[Before-and-after page screenshots]
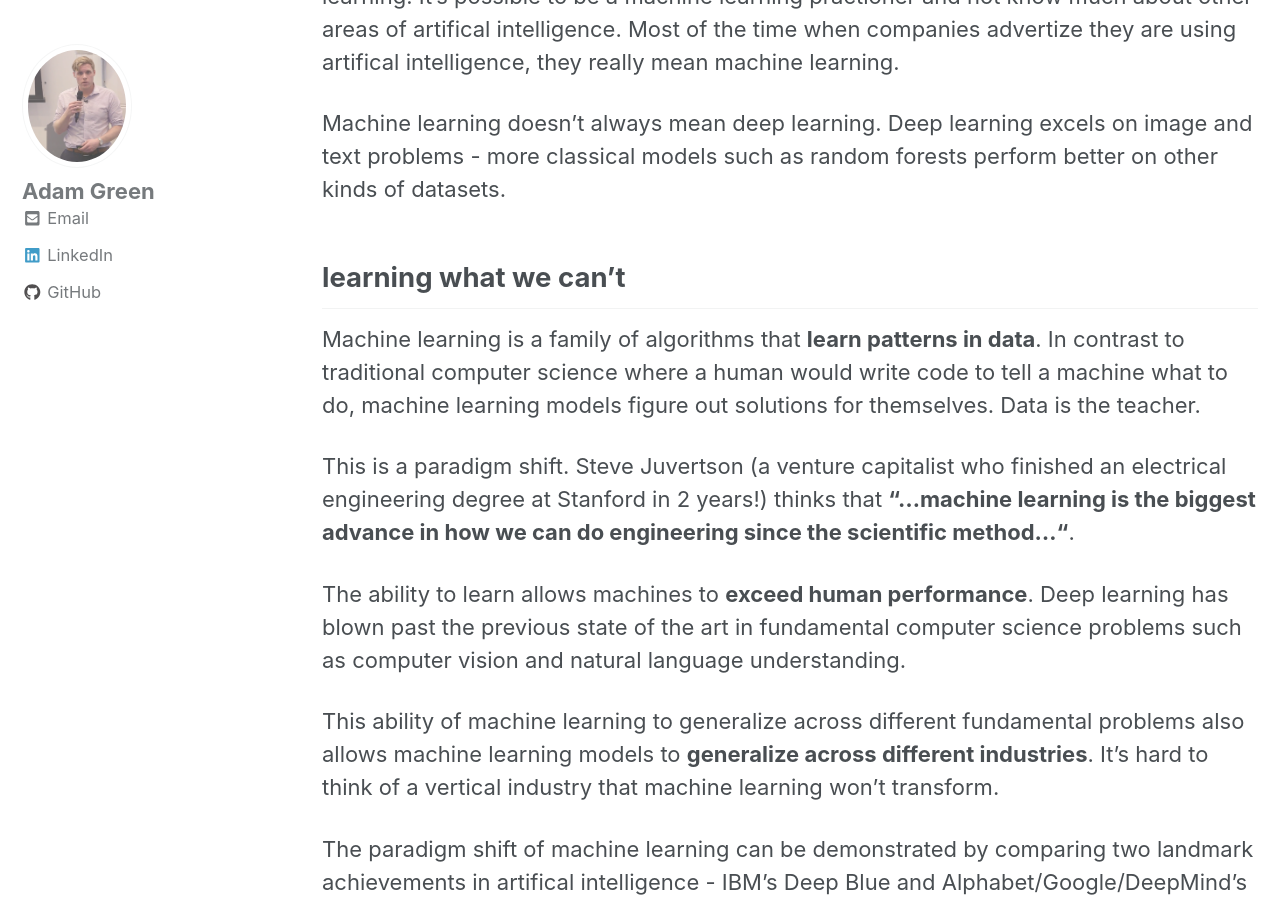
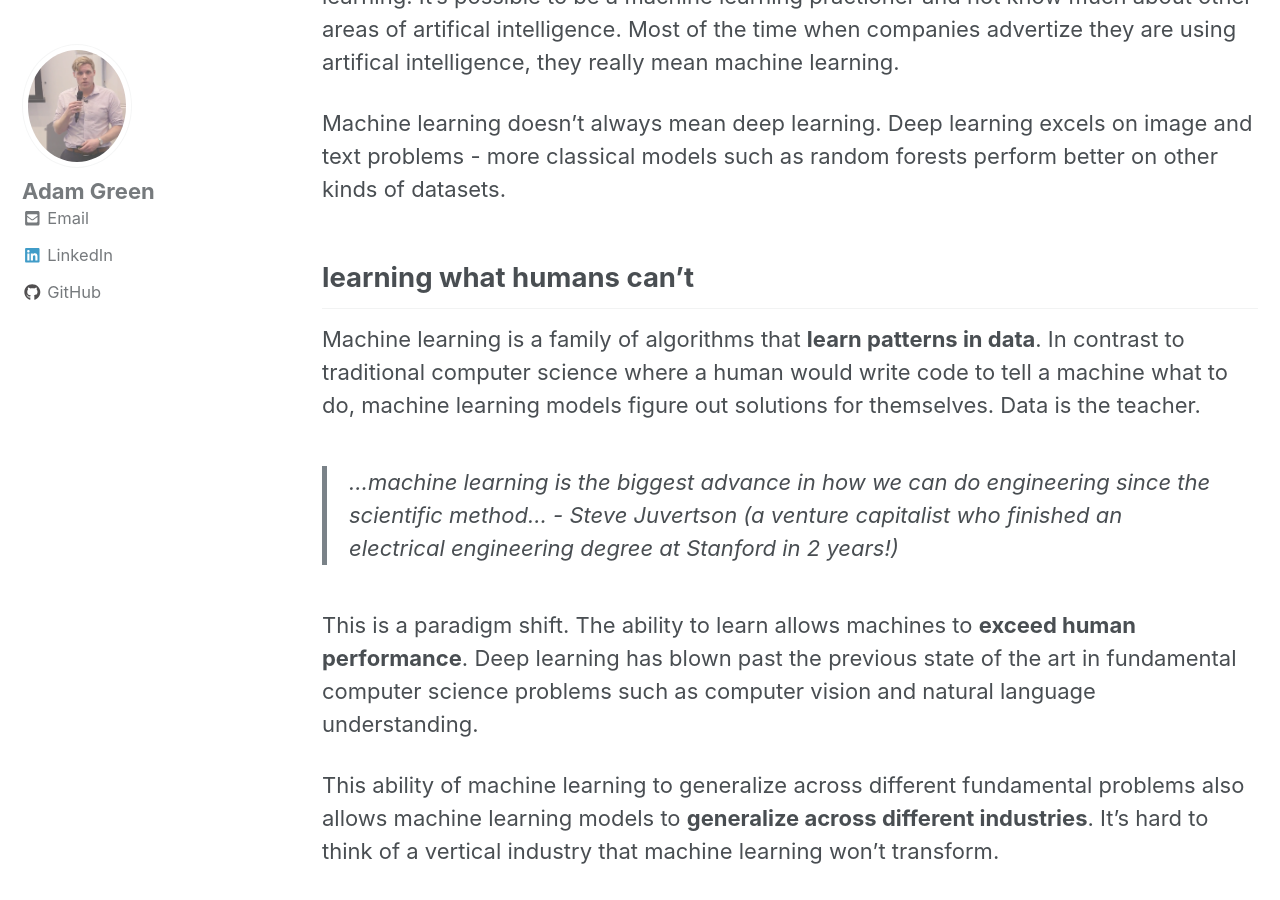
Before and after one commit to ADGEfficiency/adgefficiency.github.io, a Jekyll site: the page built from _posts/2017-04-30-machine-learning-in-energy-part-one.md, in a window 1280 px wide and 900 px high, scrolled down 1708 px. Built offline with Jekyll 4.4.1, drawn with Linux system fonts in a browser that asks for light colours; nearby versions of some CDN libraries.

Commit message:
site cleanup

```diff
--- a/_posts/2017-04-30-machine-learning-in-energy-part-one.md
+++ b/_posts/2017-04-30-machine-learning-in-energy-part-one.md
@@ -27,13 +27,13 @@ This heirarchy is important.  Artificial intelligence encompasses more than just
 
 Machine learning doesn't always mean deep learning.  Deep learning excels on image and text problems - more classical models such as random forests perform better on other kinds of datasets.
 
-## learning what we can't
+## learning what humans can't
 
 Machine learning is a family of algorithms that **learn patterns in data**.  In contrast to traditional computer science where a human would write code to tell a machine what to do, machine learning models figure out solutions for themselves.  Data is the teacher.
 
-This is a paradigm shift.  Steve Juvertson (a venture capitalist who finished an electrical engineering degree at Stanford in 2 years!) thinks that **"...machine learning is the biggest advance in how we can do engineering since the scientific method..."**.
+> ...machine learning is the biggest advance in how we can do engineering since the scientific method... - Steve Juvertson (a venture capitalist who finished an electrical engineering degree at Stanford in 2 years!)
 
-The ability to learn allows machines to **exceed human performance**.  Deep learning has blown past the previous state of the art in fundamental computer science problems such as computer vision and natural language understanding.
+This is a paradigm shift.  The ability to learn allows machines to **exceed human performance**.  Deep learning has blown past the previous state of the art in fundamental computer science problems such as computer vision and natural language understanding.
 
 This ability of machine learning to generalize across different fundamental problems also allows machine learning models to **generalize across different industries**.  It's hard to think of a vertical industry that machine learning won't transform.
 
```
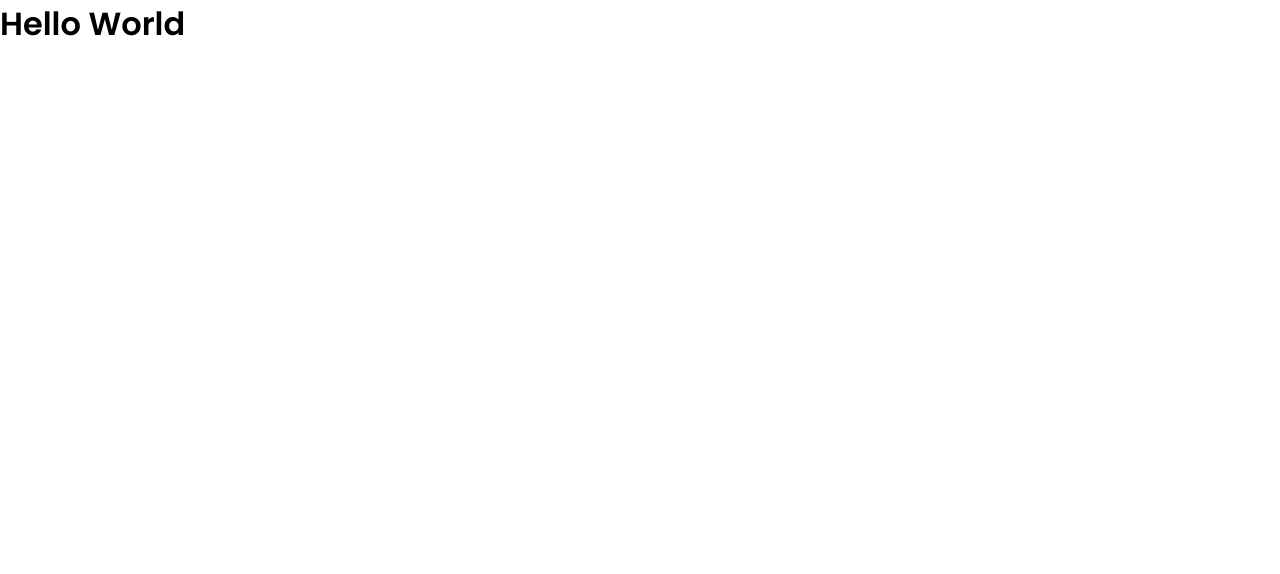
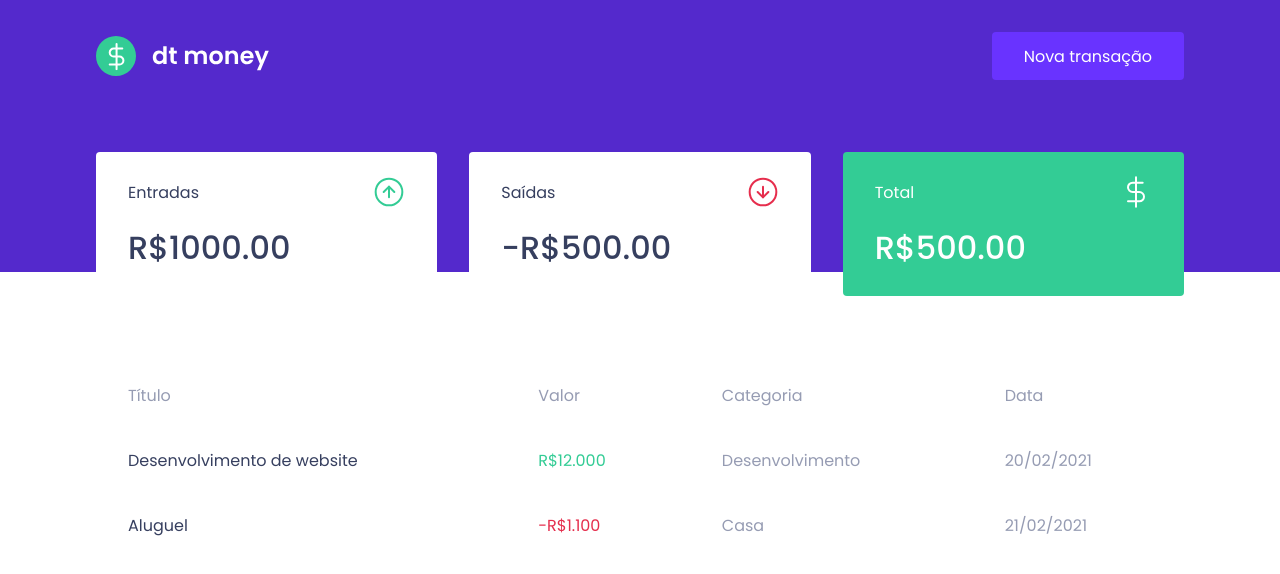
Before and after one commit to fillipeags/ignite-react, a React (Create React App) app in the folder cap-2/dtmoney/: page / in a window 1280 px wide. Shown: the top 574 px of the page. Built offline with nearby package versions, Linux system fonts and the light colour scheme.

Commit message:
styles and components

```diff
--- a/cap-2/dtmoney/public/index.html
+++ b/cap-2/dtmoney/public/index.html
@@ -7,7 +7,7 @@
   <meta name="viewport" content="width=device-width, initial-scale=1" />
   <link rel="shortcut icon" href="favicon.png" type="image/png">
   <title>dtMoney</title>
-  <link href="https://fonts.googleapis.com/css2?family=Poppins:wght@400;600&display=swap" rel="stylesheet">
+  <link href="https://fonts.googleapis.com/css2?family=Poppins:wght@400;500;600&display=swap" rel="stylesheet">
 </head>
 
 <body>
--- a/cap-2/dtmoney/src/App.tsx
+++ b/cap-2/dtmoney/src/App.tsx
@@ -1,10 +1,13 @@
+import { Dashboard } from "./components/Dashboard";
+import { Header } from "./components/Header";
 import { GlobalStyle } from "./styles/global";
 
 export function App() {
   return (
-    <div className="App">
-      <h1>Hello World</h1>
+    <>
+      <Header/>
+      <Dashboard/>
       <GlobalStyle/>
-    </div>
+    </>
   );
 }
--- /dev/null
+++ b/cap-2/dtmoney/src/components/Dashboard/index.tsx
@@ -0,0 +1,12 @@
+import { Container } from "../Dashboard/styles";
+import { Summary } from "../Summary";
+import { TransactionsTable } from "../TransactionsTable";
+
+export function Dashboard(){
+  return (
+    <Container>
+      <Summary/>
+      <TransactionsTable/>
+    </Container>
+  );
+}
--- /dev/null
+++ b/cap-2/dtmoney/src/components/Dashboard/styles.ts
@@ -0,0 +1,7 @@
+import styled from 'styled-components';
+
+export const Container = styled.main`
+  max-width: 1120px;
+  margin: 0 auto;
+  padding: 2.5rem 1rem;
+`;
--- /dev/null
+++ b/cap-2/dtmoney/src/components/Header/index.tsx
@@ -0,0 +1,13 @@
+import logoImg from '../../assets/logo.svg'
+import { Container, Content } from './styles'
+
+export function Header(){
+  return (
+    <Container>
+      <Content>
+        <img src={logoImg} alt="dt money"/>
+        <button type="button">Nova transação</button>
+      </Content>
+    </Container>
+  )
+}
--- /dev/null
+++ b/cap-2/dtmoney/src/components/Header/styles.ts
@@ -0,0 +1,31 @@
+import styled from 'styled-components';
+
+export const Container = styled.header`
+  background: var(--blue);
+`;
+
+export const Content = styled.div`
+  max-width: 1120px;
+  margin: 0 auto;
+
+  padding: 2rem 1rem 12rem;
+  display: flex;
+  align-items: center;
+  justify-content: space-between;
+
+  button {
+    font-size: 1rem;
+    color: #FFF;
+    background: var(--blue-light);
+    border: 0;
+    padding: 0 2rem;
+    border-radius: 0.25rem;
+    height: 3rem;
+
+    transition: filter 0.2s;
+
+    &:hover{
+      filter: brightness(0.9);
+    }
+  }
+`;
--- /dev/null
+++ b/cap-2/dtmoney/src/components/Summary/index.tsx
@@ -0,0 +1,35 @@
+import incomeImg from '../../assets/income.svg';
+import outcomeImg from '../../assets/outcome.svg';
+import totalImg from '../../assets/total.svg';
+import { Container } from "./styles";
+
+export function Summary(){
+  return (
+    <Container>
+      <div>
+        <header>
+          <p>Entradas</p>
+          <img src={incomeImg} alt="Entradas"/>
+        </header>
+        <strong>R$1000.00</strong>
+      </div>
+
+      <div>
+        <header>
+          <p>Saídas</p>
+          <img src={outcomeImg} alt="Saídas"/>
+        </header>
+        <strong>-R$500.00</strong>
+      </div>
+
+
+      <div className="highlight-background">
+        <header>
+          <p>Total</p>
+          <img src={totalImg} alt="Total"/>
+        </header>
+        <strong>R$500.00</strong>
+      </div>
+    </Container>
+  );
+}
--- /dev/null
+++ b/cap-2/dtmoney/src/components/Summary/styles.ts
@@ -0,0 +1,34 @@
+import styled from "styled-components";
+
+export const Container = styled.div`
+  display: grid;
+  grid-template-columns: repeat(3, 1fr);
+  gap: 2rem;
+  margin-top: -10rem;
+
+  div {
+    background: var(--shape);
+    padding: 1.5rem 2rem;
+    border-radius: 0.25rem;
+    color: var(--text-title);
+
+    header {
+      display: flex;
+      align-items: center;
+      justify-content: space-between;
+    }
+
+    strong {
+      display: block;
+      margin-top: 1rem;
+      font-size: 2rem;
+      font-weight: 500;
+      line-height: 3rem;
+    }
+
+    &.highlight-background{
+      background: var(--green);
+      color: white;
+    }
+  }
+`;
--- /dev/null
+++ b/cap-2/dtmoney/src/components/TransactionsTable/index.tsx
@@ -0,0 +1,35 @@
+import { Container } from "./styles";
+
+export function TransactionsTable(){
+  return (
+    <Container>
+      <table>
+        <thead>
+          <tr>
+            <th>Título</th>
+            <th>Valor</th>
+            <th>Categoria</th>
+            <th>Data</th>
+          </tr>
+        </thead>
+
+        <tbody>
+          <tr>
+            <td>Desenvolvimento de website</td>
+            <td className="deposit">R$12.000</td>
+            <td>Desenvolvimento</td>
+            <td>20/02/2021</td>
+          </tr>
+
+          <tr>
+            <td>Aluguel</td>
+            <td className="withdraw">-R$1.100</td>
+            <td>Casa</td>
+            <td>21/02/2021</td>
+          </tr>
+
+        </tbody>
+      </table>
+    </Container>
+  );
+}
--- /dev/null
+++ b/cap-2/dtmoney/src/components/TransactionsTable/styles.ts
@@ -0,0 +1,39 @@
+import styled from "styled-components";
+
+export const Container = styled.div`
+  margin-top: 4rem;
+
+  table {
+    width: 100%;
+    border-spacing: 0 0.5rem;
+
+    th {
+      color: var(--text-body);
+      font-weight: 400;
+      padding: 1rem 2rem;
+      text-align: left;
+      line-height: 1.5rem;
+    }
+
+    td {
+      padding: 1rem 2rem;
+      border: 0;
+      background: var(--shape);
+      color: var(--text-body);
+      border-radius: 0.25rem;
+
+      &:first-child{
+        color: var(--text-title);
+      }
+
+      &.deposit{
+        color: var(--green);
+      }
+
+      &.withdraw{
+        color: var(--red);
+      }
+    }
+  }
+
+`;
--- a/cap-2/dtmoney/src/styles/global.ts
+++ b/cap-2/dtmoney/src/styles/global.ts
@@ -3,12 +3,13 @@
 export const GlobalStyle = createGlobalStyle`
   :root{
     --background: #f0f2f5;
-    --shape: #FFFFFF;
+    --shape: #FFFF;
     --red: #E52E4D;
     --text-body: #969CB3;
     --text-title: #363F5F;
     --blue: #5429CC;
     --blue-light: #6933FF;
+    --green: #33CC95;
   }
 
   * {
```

> **DIRECTIONS FOR THIS TASK**: Report the lines above that have the word "Dashboard" in them.

> **WRITTEN REPLY**:
+import { Dashboard } from "./components/Dashboard";
+      <Dashboard/>
+++ b/cap-2/dtmoney/src/components/Dashboard/index.tsx
+import { Container } from "../Dashboard/styles";
+export function Dashboard(){
+++ b/cap-2/dtmoney/src/components/Dashboard/styles.ts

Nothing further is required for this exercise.